Next day we rode through more incredible scenery and on to the home of our ‘warmshowers’ hosts, Dave and Julie. It was tough getting to their place, a beast of a hill that she warned us about, but sooo worth the effort. A sign on the door welcomed us since they were out and about. These guys were great to be with and we had the extra treat of a couple of dear hounds. Dave cooked a delicious dinner but the real coup was his breakfast offerings…homemade pancakes with homegrown blueberries, heavily smothered in local maple syrup. No wonder we’re not fading away.
We discussed our plans with Julie next day to ride to Lebanon, about 70km away (44 miles to an American). ‘Lebanon,’ she exclaimed, ‘you’re only going to Lebanon?’ We were greatly amused, she’s an absolute machine and takes cycle tours all over Vermont. She would hardly rate 70km worth getting out of bed for. Hopefully she will come visit us in Australia, Dave has flatly declined the offer due to it being too far…though he’s off to Scotland shooting in a few months!

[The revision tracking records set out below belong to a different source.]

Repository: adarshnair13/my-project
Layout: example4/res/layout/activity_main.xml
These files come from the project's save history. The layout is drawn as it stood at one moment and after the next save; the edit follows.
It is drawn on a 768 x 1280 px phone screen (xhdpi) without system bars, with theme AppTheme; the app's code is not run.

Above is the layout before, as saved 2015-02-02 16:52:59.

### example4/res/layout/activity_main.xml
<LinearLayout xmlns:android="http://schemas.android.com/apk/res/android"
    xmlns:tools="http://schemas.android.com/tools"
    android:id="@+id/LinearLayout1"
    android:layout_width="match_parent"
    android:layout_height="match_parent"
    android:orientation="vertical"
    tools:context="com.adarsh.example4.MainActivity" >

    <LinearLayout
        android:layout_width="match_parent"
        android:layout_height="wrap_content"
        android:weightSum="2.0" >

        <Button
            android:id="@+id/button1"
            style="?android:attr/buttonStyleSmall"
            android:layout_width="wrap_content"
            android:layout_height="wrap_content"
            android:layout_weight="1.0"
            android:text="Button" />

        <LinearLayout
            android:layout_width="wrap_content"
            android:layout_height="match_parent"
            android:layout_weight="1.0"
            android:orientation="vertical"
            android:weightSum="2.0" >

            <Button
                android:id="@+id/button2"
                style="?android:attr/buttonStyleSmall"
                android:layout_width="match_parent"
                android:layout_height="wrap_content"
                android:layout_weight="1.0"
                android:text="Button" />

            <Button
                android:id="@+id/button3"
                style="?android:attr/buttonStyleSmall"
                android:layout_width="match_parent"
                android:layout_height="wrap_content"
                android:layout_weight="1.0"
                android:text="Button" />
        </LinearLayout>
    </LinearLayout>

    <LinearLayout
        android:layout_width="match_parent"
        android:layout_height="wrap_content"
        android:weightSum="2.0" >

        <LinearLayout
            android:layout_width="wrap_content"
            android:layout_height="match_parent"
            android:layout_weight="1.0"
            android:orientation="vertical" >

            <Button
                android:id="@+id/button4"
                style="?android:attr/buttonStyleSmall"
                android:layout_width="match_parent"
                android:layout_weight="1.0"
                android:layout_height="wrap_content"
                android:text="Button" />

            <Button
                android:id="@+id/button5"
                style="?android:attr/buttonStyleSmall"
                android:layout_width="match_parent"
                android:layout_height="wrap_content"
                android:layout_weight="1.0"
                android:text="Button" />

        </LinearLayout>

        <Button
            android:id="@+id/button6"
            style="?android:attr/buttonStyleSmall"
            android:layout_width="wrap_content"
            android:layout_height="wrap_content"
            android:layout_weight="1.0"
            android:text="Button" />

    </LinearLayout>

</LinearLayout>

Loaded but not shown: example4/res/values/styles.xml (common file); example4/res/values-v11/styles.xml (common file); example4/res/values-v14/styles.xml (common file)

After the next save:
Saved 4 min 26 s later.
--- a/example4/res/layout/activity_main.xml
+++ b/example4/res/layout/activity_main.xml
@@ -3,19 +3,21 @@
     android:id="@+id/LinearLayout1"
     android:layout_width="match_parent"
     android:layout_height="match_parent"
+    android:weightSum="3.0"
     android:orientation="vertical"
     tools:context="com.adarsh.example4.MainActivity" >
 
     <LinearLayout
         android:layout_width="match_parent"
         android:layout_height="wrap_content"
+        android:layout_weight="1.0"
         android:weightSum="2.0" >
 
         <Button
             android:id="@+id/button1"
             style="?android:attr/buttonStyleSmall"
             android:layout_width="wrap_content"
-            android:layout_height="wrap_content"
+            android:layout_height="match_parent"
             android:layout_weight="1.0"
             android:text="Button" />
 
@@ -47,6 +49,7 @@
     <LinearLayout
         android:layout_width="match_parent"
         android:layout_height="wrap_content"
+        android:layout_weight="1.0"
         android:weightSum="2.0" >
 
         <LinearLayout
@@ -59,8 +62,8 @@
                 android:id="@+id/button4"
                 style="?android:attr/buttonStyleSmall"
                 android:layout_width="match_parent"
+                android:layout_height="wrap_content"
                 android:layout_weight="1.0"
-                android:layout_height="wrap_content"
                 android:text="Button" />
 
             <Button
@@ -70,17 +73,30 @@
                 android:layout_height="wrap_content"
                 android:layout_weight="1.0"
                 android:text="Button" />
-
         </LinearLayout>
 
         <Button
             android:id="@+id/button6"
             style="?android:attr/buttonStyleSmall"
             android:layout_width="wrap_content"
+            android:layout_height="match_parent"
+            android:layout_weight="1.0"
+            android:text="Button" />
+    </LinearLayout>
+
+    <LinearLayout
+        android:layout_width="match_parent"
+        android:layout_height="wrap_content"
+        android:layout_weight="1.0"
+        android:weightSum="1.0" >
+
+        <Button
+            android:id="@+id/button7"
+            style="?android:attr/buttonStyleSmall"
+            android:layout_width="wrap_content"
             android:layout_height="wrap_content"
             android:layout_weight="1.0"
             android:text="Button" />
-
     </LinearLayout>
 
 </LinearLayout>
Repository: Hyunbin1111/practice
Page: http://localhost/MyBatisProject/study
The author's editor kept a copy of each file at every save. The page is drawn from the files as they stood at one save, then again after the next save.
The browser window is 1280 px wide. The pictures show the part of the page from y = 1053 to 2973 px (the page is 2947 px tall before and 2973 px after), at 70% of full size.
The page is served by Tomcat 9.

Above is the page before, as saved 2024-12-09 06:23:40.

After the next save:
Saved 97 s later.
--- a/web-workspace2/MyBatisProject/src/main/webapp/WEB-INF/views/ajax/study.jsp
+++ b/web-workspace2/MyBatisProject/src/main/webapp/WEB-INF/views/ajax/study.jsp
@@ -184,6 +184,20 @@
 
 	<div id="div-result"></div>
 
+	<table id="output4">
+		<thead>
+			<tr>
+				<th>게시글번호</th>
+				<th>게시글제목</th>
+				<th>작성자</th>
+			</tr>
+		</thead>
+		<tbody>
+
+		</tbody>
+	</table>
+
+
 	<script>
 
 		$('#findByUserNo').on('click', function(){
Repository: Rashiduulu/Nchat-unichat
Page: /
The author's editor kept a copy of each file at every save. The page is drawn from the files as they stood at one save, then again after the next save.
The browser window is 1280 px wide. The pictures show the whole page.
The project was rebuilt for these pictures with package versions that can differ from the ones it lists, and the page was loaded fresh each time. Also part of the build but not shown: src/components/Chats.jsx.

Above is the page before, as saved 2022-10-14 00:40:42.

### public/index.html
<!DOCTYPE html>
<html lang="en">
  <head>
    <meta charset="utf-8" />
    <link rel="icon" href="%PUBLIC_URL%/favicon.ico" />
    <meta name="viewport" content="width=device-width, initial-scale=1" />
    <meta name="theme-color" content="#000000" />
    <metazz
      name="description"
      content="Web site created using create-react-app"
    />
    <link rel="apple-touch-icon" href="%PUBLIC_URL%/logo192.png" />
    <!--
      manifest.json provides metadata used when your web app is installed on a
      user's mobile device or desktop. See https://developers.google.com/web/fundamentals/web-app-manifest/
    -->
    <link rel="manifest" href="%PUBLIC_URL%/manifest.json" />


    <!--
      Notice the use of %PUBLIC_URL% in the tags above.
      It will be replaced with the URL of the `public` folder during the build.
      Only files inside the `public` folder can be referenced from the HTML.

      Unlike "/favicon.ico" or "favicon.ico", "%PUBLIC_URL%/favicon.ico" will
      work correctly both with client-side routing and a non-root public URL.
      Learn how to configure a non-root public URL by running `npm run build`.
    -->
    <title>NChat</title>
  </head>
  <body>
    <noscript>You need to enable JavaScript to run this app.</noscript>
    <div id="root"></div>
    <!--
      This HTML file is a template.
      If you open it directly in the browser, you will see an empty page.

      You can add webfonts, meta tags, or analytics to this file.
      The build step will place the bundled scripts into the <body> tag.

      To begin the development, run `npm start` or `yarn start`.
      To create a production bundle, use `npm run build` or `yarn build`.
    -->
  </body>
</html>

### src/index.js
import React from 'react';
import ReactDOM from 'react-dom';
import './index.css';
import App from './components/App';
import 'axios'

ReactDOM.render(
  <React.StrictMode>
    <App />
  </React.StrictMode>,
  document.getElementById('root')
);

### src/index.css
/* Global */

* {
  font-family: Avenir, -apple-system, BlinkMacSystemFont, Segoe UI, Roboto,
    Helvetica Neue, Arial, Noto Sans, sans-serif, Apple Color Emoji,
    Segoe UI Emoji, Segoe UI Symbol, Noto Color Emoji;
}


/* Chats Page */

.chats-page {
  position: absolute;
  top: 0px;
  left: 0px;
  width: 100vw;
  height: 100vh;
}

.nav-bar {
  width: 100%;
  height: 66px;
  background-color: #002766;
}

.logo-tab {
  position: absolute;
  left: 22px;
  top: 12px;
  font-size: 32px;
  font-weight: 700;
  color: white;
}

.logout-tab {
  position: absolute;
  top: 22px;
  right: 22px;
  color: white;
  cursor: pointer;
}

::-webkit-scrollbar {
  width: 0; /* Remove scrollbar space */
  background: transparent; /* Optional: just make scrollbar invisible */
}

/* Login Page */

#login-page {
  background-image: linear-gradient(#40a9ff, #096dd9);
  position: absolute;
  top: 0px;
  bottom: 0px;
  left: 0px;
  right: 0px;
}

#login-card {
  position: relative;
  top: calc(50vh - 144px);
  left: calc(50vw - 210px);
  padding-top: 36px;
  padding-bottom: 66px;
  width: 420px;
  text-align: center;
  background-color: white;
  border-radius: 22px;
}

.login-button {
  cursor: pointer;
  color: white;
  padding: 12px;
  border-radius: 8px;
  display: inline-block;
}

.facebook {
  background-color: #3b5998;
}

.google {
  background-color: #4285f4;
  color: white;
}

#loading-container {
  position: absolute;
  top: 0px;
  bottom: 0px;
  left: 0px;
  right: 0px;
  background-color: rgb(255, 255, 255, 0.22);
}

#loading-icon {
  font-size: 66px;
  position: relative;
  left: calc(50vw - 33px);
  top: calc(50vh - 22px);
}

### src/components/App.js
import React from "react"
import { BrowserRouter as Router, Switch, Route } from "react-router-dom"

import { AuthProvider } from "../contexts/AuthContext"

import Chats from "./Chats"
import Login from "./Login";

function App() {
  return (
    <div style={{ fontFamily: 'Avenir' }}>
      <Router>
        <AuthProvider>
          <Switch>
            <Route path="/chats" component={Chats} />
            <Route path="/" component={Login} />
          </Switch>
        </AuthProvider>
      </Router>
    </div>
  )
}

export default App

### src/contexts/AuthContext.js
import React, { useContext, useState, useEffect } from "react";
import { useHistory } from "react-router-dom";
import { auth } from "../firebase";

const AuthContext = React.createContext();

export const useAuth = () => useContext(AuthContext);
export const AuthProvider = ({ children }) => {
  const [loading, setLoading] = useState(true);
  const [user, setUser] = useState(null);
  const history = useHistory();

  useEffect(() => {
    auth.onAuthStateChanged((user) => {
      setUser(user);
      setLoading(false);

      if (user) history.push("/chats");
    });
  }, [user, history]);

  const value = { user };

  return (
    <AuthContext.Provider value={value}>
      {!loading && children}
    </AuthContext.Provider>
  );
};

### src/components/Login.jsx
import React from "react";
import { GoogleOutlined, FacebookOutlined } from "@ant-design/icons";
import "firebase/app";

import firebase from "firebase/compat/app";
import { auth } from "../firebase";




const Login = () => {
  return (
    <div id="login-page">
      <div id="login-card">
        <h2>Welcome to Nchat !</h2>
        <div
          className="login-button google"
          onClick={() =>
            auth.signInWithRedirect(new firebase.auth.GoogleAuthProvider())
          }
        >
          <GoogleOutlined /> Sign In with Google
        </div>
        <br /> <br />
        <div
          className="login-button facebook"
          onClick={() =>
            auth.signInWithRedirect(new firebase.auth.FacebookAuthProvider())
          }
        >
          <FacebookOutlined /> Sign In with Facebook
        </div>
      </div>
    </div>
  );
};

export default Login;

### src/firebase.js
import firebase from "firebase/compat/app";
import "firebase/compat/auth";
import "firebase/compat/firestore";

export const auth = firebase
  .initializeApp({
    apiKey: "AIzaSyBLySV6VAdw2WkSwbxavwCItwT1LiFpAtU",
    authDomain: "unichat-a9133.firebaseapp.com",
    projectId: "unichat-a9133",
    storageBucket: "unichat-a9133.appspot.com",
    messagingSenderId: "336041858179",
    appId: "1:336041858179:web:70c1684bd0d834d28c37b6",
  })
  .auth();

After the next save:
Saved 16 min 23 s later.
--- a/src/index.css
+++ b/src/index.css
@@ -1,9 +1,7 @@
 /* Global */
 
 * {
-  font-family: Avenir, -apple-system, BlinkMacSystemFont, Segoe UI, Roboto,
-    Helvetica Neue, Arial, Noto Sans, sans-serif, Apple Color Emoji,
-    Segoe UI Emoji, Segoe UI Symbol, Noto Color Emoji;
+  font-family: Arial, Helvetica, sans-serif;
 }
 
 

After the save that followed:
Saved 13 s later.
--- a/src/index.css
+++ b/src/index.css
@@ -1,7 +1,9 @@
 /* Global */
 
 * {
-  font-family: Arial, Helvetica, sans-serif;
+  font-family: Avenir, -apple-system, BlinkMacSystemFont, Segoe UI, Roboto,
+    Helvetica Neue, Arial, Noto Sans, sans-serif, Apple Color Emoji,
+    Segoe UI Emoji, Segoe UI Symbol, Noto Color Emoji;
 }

So we did our little ride to Lebanon which was enough for us, especially when we had trouble with our directions again. People constantly amaze us with how nice they are though. A woman on a bike saw us looking stranded and pulled over to see if she could help. She then lead us to our destination and asked if we needed somewhere to stay because she has a spare room! Amazing huh. We did have a place…another warmshowers host. Scott cooked up a storm for us and we had a lovely evening with him. At this point our southbound riding was beginning to outrun the foliage that we so love and want to continue watching, so we discussed the idea of slowing up. Scott told us of a whole bunch of things that we could see in this area, on the border of Vermont and New Hampshire. So next morning we packed up and left for Quechee, just 30km away. We set up camp and stayed in this great spot for two days, visiting local towns and enjoying the season as it unfolds. Scott recommended a fantastic market, and as we were strolling through we heard a familiar voice…Scott’s arrived! We spent the afternoon with him and came up with the plan to go back to his place for two more days. This gave us a big chunk of time to enjoy the foliage changing – there’s an official name for people like us, leaf peepers! Dartmouth College is right here too and we spent a full day enjoying Hanover, the town associated with this Ivy League institution. It has a vibrant atmosphere, with crowds of young, confident, beautiful people getting set up for their lives. Several times we came into contact with students during the days we were there – friendly, interested young people, curious about our cycle trip and faraway Australia.
This ‘stop time’ also gave us an opportunity to organise a few things toward coming home, like hire a car, arrange boxes for the bikes and figure out how to get to Washington DC, some 900km away
Scott took us to Gile mountain where a short hike lead us to the old firetower from which we had 360 degree views of this magnificent sight… one of our top of the top highlights of the past three months.